==== Material provided ====

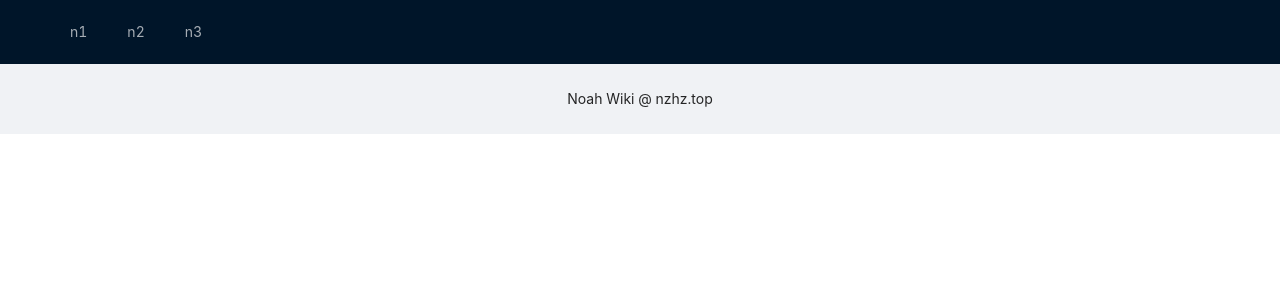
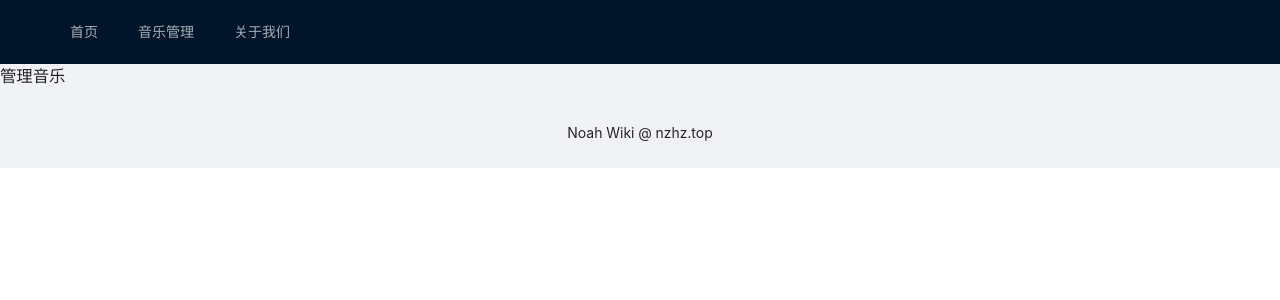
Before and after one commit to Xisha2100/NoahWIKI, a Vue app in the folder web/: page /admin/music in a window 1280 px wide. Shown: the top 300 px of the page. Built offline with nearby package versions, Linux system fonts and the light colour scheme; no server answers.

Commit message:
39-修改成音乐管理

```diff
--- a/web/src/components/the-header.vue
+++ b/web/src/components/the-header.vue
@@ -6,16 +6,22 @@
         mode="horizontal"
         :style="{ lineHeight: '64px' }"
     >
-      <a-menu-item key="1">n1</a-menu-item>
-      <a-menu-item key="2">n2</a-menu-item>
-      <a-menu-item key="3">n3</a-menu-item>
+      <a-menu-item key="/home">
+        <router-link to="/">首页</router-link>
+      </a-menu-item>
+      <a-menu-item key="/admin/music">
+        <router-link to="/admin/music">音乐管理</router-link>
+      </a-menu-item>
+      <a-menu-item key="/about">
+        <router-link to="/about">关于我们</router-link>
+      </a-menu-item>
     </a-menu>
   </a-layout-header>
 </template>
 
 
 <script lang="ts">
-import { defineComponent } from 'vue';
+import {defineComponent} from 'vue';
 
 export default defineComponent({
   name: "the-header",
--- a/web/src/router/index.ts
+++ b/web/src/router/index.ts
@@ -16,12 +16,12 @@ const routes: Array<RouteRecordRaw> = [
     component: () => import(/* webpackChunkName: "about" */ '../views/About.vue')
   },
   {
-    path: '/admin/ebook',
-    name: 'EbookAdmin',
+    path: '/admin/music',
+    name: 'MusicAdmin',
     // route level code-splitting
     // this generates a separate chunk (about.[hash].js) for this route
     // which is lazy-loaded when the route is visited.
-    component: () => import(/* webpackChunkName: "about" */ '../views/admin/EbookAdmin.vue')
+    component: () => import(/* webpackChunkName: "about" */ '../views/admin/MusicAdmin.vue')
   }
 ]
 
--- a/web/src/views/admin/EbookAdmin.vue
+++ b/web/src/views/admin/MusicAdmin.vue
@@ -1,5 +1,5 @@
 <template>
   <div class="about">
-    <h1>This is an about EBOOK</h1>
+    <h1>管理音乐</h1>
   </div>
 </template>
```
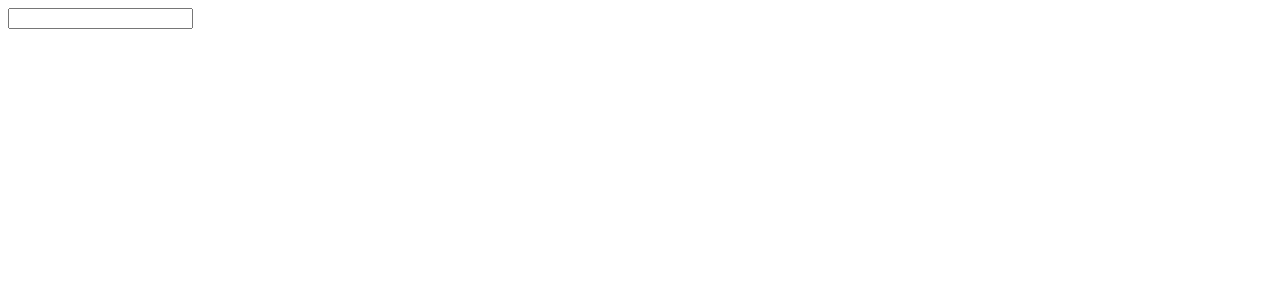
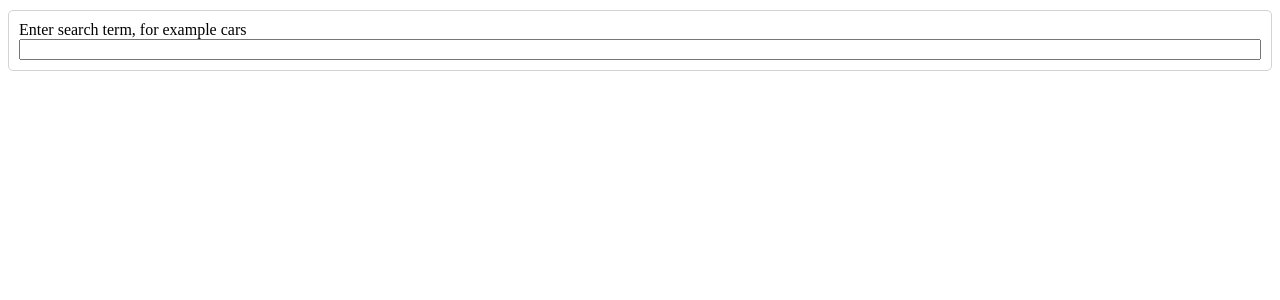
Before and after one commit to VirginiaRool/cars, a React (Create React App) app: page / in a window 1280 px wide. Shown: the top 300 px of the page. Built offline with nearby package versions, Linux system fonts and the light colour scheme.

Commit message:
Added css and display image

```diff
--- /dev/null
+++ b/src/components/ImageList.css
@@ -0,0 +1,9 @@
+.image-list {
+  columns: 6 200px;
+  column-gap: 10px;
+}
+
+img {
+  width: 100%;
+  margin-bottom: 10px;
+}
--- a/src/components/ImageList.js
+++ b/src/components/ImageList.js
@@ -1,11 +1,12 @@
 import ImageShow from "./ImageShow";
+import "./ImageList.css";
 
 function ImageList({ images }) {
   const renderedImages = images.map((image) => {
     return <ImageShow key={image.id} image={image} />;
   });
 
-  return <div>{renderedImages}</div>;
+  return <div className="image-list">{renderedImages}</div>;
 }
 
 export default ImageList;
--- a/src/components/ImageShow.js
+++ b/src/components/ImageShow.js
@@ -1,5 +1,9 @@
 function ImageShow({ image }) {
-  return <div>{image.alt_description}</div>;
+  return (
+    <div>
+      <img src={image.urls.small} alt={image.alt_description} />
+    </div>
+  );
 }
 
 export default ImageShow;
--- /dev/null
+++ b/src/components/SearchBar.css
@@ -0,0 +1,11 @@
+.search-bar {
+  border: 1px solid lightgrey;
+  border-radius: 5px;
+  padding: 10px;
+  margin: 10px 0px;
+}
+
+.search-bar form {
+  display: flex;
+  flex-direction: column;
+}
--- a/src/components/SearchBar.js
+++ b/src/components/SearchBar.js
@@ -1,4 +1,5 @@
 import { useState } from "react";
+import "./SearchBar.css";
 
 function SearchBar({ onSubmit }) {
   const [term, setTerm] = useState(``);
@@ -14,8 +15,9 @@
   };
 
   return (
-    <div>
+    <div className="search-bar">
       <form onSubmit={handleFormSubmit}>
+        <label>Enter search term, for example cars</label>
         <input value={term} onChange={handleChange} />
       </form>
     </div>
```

====

Exercise prompt – Where a line in the entries holds "with", copy that line.

Solution to the exercise –
Before and after one commit to Xisha2100/NoahWIKI, a Vue app in the folder web/: page /admin/music in a window 1280 px wide. Shown: the top 300 px of the page. Built offline with nearby package versions, Linux system fonts and the light colour scheme; no server answers.
Before and after one commit to VirginiaRool/cars, a React (Create React App) app: page / in a window 1280 px wide. Shown: the top 300 px of the page. Built offline with nearby package versions, Linux system fonts and the light colour scheme.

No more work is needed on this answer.